[Detected change data]
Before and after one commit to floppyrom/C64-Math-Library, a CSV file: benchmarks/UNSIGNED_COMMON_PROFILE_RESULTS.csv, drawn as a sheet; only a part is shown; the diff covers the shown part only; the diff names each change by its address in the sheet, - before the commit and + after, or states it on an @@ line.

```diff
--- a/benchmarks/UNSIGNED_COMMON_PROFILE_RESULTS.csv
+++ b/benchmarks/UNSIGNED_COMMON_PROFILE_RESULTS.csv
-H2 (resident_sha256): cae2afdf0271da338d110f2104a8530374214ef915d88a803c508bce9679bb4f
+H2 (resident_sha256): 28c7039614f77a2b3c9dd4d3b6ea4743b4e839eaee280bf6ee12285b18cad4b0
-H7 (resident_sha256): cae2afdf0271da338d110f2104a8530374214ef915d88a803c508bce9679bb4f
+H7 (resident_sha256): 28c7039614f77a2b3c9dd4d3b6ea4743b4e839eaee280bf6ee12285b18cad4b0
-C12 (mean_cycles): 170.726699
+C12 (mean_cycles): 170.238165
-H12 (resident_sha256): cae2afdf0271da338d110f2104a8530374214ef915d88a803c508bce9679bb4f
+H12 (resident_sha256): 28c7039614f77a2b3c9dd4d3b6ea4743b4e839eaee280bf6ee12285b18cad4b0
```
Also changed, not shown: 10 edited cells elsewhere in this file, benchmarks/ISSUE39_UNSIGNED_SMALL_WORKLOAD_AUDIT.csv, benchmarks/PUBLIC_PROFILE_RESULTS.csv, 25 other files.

...

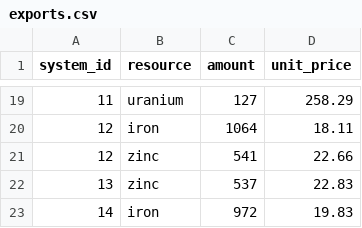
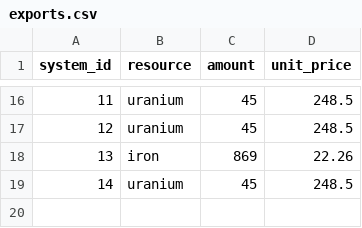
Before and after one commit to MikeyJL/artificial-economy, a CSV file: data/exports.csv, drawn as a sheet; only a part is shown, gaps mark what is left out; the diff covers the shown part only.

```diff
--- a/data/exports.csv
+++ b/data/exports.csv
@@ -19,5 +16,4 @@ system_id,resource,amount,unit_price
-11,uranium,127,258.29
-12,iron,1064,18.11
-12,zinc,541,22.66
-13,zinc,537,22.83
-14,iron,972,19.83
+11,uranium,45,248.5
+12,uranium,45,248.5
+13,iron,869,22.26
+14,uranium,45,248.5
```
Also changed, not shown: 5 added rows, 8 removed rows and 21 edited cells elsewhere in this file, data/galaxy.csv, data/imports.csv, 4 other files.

◆ REQUIRED ACTION ◆
Go through the entries. Report every line that contains the word "part".

◆ ANSWER TO THE EXERCISE ◆
Before and after one commit to floppyrom/C64-Math-Library, a CSV file: benchmarks/UNSIGNED_COMMON_PROFILE_RESULTS.csv, drawn as a sheet; only a part is shown; the diff covers the shown part only; the diff names each change by its address in the sheet, - before the commit and + after, or states it on an @@ line.
Before and after one commit to MikeyJL/artificial-economy, a CSV file: data/exports.csv, drawn as a sheet; only a part is shown, gaps mark what is left out; the diff covers the shown part only.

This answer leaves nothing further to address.